EXERCISE DIRECTIONS ▸
What lines below hold the string "lsRepository"? Copy them all.

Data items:
Segment Open

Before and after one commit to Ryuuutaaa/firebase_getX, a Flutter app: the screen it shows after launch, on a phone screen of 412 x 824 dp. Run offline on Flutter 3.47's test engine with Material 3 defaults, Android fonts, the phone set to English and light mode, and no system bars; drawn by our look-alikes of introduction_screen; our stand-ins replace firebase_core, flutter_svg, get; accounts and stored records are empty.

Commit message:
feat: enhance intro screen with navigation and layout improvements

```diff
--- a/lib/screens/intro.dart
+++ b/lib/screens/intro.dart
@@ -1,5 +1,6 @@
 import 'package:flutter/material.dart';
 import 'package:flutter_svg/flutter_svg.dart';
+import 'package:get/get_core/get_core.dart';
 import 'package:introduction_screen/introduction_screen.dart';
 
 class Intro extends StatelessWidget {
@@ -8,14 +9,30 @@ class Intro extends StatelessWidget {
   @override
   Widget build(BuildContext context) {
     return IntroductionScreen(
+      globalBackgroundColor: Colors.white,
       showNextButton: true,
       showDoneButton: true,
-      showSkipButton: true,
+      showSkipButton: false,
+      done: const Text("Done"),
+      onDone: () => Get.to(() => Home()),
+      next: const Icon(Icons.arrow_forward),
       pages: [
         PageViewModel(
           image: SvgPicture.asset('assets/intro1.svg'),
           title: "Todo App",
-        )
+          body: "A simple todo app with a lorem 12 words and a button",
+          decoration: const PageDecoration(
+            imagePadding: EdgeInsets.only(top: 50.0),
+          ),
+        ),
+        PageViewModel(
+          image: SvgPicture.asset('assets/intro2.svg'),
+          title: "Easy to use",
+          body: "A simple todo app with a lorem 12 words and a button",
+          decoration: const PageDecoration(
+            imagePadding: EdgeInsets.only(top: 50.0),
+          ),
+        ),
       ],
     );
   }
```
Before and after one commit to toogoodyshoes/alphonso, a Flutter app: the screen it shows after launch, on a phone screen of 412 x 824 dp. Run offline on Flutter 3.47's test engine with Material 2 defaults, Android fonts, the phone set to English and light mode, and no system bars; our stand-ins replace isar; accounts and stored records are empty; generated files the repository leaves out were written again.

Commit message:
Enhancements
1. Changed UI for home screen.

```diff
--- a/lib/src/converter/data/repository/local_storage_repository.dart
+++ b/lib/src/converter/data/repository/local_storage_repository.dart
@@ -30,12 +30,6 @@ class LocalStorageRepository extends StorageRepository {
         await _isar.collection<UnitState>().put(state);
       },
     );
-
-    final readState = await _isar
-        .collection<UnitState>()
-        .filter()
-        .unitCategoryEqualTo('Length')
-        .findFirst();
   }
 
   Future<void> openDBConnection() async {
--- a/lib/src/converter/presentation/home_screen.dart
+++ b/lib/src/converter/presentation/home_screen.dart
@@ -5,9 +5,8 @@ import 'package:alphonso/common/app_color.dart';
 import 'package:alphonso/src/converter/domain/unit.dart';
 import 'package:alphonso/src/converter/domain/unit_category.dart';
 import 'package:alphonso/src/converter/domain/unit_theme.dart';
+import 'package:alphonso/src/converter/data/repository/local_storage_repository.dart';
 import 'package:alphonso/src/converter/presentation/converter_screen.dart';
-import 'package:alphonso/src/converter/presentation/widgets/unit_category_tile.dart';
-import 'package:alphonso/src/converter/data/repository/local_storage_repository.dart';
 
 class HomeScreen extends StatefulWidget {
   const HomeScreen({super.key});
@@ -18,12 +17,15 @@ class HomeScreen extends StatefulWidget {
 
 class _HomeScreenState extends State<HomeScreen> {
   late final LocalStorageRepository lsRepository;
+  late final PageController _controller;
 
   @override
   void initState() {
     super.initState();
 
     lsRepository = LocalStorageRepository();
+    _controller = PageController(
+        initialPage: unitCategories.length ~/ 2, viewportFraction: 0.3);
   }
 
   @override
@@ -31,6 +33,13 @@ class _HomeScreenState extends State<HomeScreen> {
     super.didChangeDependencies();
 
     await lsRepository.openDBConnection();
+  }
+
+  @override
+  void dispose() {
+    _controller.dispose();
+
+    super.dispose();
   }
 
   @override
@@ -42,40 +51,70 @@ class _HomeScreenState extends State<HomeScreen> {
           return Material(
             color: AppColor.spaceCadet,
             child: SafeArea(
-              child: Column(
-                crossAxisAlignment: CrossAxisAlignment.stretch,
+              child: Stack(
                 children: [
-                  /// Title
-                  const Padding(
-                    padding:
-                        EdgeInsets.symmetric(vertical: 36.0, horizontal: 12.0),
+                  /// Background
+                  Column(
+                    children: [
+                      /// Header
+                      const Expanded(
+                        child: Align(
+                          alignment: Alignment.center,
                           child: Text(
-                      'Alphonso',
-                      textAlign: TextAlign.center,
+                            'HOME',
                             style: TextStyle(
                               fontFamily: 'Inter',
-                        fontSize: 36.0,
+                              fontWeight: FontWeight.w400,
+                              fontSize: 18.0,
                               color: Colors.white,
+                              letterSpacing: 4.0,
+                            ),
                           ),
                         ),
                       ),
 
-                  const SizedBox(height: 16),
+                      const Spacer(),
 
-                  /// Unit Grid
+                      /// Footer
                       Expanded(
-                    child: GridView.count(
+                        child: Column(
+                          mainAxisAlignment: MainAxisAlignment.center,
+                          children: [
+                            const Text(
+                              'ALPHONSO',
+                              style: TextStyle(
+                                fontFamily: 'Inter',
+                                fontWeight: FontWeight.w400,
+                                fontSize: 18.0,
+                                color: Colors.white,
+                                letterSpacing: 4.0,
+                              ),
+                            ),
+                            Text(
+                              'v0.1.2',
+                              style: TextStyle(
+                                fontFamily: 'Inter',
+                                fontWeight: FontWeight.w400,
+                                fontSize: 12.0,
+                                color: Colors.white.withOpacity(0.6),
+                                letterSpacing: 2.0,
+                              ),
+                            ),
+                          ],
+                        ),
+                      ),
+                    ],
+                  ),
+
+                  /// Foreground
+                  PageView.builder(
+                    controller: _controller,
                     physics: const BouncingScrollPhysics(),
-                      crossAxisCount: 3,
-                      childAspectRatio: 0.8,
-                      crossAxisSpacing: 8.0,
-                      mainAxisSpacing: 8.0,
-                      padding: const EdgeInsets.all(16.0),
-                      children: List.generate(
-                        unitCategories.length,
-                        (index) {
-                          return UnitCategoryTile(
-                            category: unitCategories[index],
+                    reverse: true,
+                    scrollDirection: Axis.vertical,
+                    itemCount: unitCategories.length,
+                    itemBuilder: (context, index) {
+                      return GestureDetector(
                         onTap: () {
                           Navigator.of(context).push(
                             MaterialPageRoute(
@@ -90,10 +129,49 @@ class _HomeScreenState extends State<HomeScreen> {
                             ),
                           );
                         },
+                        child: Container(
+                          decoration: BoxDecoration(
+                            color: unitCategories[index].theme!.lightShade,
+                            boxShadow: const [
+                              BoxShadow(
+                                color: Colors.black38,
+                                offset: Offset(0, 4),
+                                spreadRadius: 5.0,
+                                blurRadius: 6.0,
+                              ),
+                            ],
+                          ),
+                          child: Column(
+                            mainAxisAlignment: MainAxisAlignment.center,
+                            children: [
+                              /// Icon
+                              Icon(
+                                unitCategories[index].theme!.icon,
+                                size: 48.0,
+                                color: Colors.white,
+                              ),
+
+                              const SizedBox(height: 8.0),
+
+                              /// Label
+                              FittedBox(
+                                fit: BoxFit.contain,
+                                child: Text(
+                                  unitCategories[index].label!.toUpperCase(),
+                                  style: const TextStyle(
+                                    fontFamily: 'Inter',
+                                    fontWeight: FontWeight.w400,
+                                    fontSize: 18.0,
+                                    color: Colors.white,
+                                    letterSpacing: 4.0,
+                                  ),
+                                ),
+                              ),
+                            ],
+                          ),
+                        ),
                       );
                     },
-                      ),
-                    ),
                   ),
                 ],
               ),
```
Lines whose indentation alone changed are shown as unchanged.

Segment Closed

TASK ANSWER ▸
   late final LocalStorageRepository lsRepository;
     lsRepository = LocalStorageRepository();
     await lsRepository.openDBConnection();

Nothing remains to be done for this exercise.